The Dow, the S&P 500 and the Nasdaq each posting modest losses.
Home prices were slightly down in December, the second drop in a row, and big city year-over-year gains remained atop 13 percent, but the rate of price gains is slowing, according to the S&P/Case-Shiller Index.
Meanwhile, consumers did not have anything good to say about the future of the economy in February, but were much more confident in current conditions, as seen in a survey by the Conference Board. That may bode well for consumer activity in coming months, cold weather or not.
Talking about weather, Laura Rosner, U.S. economist at BNP Paribas, says it definitely took a toll on how much people were willing to shell out at the register. And that prompted BNP to lower its outlook for U.S. GDP.
SOUNDBITE: LAURA ROSNER, U.S. ECONOMIST, BNP PARIBAS, (ENGLISH) SPEAKING:
"So we were estimating consumer spending at 2.7 percent at an annualized rate in Q1. And, based on the weak January sales, and the fact that the disruptive weather persisted into February, we actually took that estimate from 2.7 to 2.2. What that did is essentially lower our Q4 over Q4 growth estimate for 2014 by 0.2 percent. And I'd say that's a conservative estimate."
Weather hurt sales at Home Depot, but the company says sales are already bouncing back.
And while winter was a problem for Macy's too, the retailer says it expects consumers to return as temperatures rise.
Shares of Home Depot and Macy's both gaining ground.
In other corporate news: JPMorgan Chase, the largest U.S. bank, is cutting 5,000 net jobs this year, mostly in the home loan, branch and credit-card units. The bank is also trimming its 2014 profit target.
Tesla Model S is the Consumer Reports' top auto pick for 2014. Ford slipped to its lowest ranking since CEO Alan Mulally took the reins in September 2006. Shares of Tesla surging to a record high.

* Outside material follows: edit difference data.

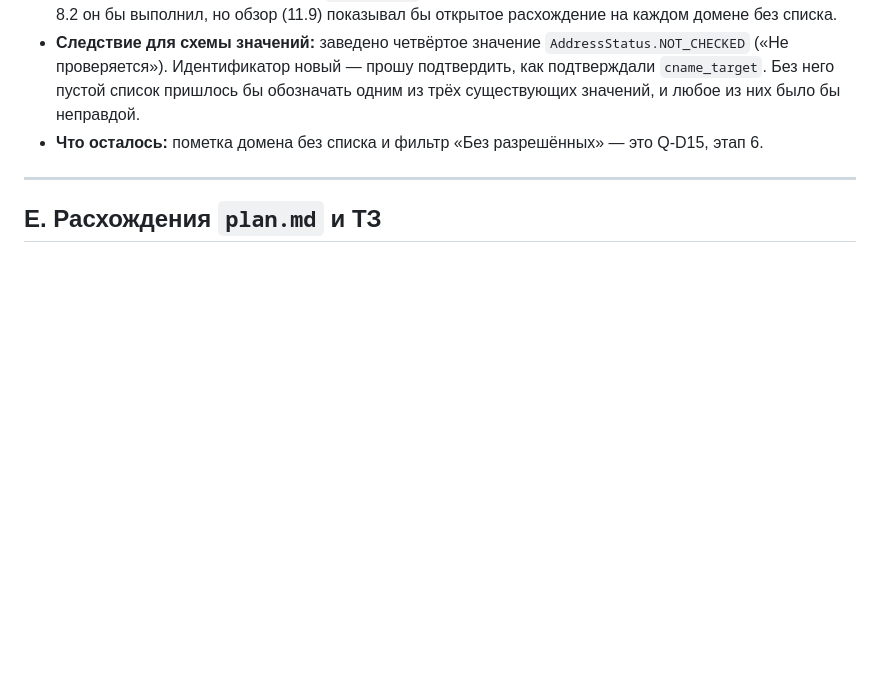
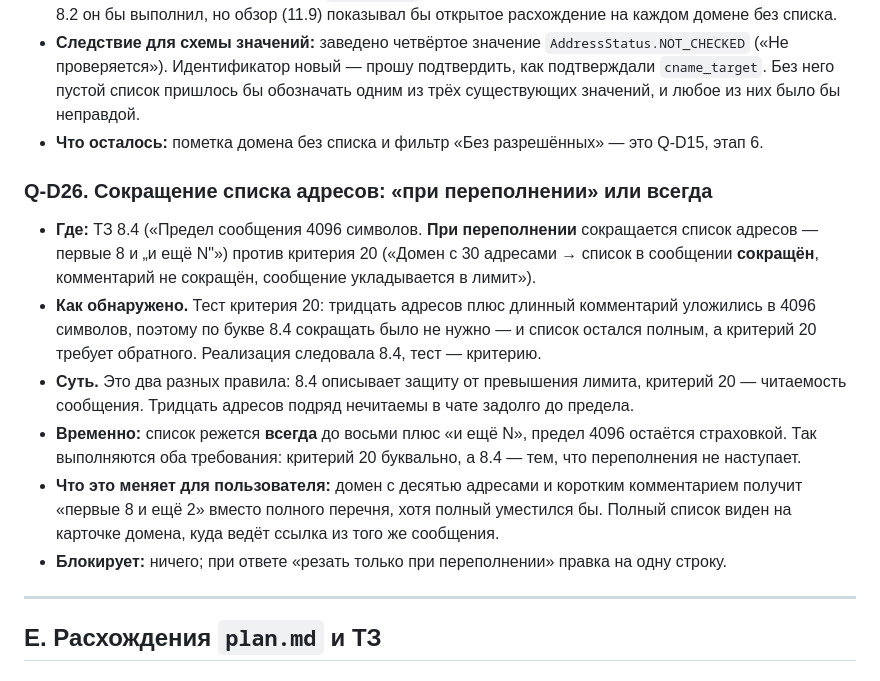
Before and after one commit to volstr/dns_monitor, a Markdown page: docs/questions.md, the part around the change. Rendered like a GitHub page; blank space fills up the shorter version.

Commit message:
docs: заведён Q-D26 о сокращении списка адресов
8.4 велит сокращать список «при переполнении», критерий 20 требует сокращения у домена с
тридцатью адресами безусловно. Поймано тестом: тридцать адресов с длинным комментарием уложились
в лимит, и по букве 8.4 сокращать было не нужно.

Временно режем всегда — так выполняются оба требования. Названа и цена: домен с десятью адресами
получит «первые 8 и ещё 2», хотя полный список уместился бы.

Co-Authored-By: Claude Opus 5 <noreply@anthropic.com>
Claude-Session: https://claude.ai/code/session_01LvkAEYuGd1wEH4CYp41wDY

```diff
--- a/docs/questions.md
+++ b/docs/questions.md
@@ -946,6 +946,23 @@
   из них было бы неправдой.
 - **Что осталось:** пометка домена без списка и фильтр «Без разрешённых» — это Q-D15, этап 6.
 
+### Q-D26. Сокращение списка адресов: «при переполнении» или всегда
+- **Где:** ТЗ 8.4 («Предел сообщения 4096 символов. **При переполнении** сокращается список
+  адресов — первые 8 и „и ещё N"») против критерия 20 («Домен с 30 адресами → список в сообщении
+  **сокращён**, комментарий не сокращён, сообщение укладывается в лимит»).
+- **Как обнаружено.** Тест критерия 20: тридцать адресов плюс длинный комментарий уложились
+  в 4096 символов, поэтому по букве 8.4 сокращать было не нужно — и список остался полным,
+  а критерий 20 требует обратного. Реализация следовала 8.4, тест — критерию.
+- **Суть.** Это два разных правила: 8.4 описывает защиту от превышения лимита, критерий 20 —
+  читаемость сообщения. Тридцать адресов подряд нечитаемы в чате задолго до предела.
+- **Временно:** список режется **всегда** до восьми плюс «и ещё N», предел 4096 остаётся
+  страховкой. Так выполняются оба требования: критерий 20 буквально, а 8.4 — тем, что переполнения
+  не наступает.
+- **Что это меняет для пользователя:** домен с десятью адресами и коротким комментарием получит
+  «первые 8 и ещё 2» вместо полного перечня, хотя полный уместился бы. Полный список виден на
+  карточке домена, куда ведёт ссылка из того же сообщения.
+- **Блокирует:** ничего; при ответе «резать только при переполнении» правка на одну строку.
+
 ---
 
 ## E. Расхождения `plan.md` и ТЗ
```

In Europe, mining shares pulled the market down on worries about the impact of slower growth in China.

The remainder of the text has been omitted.